Entrenched cultural problems don’t disappear without firm actions.

There has been a lot said in the media of late about the state of cultures in Parliament House, in the media and in the corporate world.

We know that issues of gender equality, equal opportunity and gender-based harassment and violence have been present and commonplace in society and workplaces for decades.

In organisations, we have our discrimination and harassment policies and our gender equity quotas and annual reporting requirements and our EAPs and more… Yet what has really changed?

When you look at how organisations and people talk and behave today, has much progress been made for women in real terms and in everyday behaviours that they experience?

Sadly, not much; as is evident from the wave of protests and outcries that we are seeing and hearing from women across Australia today.

Why is it so?

The answer is that all of those policies and quotas and reporting requirements have (in the main) just been dealt with as compliance requirements. That is to say that they have been seen to be about minimising risk of exposure for not having done the due diligence of getting a tick in that box because our lawyers or government or our customers said that we had to.

This is a common failing of policy settings and organisational mindsets in all sorts of areas. For example:

  • When we do SWOT analyses, what are the first things we focus on? Weaknesses (where can we be hurt) and threats (how can we be hurt) – so right from the start, we focus on our risk not our strengths.
  • In implementing quality assurance processes in business, the motivation most often is getting the tick for accreditation on your brand because you want to be able to qualify for that next tender or to satisfy a key customer requirement for certification.
  • With WHS policies and procedures, the focus first and foremost is to get documented systems in place, instruct people to use them and have evidence of that instruction so as to nominally be able to demonstrate satisfaction of the primary obligation to have safe systems of work.

This means, in reality, they are only real to the extent that they generate a risk management strategy and process. Does that have real impact on organisational cultures and behaviours? Probably not.

Too often policies set out commitments or principles that are simply not supported by processes or leadership mindsets and actions. Or we decide that for operational reasons we will create an exception, for example, “we can’t afford to lose Harry, even if he did that.” Or we don’t have the time to do what is required.

These scenarios just create contradictions with the end result that people just don’t believe it because ‘the rhetoric’ and ‘the reality’ are miles apart.

What should we do about it?

The first thing we need to do is to acknowledge that the traditional risk management approach to implementing change doesn’t change behaviour all by itself.

The second is that the risk management process has to be real. That means that we need to genuinely explore and address the policies, processes and people who present risk in reality to women in our workplace ie in the policy settings, processes, attitudes and behaviours that define our culture.
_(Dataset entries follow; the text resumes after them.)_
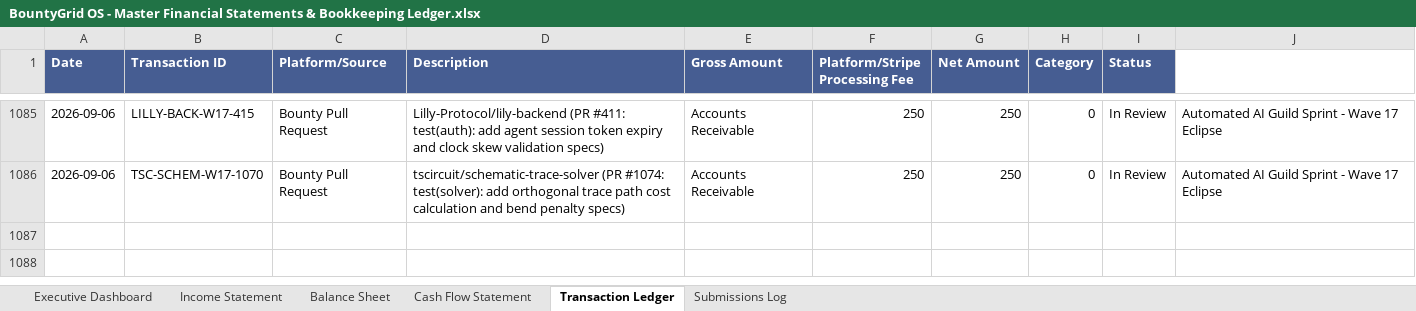
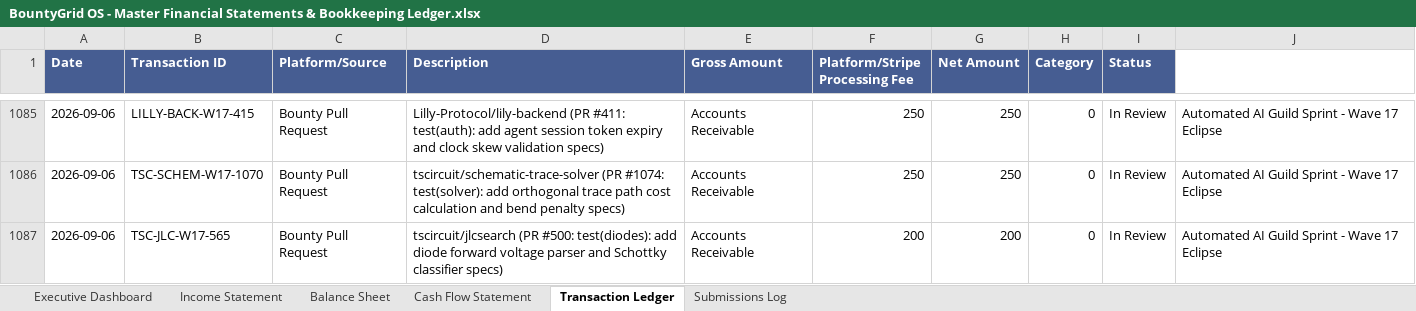
Before and after one commit to gcoinstash-cmd/bountygrid-commander, an Excel workbook: BountyGrid OS - Master Financial Statements & Bookkeeping Ledger.xlsx, sheet Transaction Ledger, drawn as a sheet; only a part is shown, gaps mark what is left out; values as stored, in another font and other column widths than the file's, no borders; the diff names each change by its address in the sheet, - before the commit and + after, or states it on an @@ line.

Commit message:
feat(wave17-eclipse-complete): finalize Wave 17 Eclipse 5 PRs (+$1,150 to $54,655.00 gross)

```diff
--- a/BountyGrid OS - Master Financial Statements & Bookkeeping Ledger.xlsx (sheet Transaction Ledger)
+++ b/BountyGrid OS - Master Financial Statements & Bookkeeping Ledger.xlsx (sheet Transaction Ledger)
+row 1087: 2026-09-06 | TSC-JLC-W17-565 | Bounty Pull Request | tscircuit/jlcsearch (PR #500: test(diodes): add diode forward voltage parser and Schottky classifier specs) | Accounts Receivable | 200 | 200 | 0 | In Review | Automated AI Guild Sprint - Wave 17 Eclipse
```
Also changed, not shown: sheet Executive Dashboard.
It is also essential that leaders open their minds and hearts to the experiences and perspectives of women – not through a risk management lens that is about fixing a problem but through an engagement lens which is about obtaining the best outcome.

Be clear about what we are wanting to achieve (our purpose in this) eg: that might be “We want a workplace where equality and safety are real for everyone every day.”

Articulate some clear principles or strategies that underpin that purpose and provide the foundation for effective action, eg:

  1. Women genuinely have a voice that is heard and listened to and acted on.
  2. There is an organisation-wide process of risk assessment – a deep reflection on the people, the language, the policies and procedures and the behaviours within the organisation that present risks or disadvantages for women (directly or indirectly).
  3. There is an organisation-wide commitment to change and to not be bystanders who allow gender-based discrimination and harassment to happen.
  4. There is an ever evolving, effective and inclusive plan to deliver our “workplace where equality and safety are real for everyone every day”.
  5. Every person is held accountable for their language and behaviours and management of their relationships through regular conversations, education and coaching and, where they are not enough, discipline.
  6. Our leaders “walk the talk” in practice without exception and take proactive steps to support equality and safety for women throughout our organisation.

If you really want to change the dynamic of the conversation, the process and the outcomes, consider using Appreciative Inquiry as your change management framework. It uses a positive psychology approach centred on strengths that is much more engaging and positive to work through than traditional change processes.

It is a big challenge

This is a massive challenge for organisations and for society as a whole – for women and for men and also for people who identify as gender neutral.

We have generations of institutionalised gender inequality that have defined people’s beliefs, attitudes and behaviours that we have to challenge if we are to make progress towards true gender equality.

And it isn’t going to happen overnight – it requires commitment, perseverance, resilience and passion to keep the momentum and achieve results.

It also requires respect, understanding and patience to generate and sustain lasting change.

Getting help

There are resources available through several of the main industry associations to help with equality in the workplace and there are also specialists out there who can assist. At Ridgeline HR, we have recently launched a new suite of services centred in positive psychology which are essentially about making better workplaces where organisations and their people flourish.

Equality, diversity and psychological safety are all key components of Better Workplaces.

If you are interested in exploring this further, call Peter Maguire on 0438 533 311 to arrange a free initial consultation.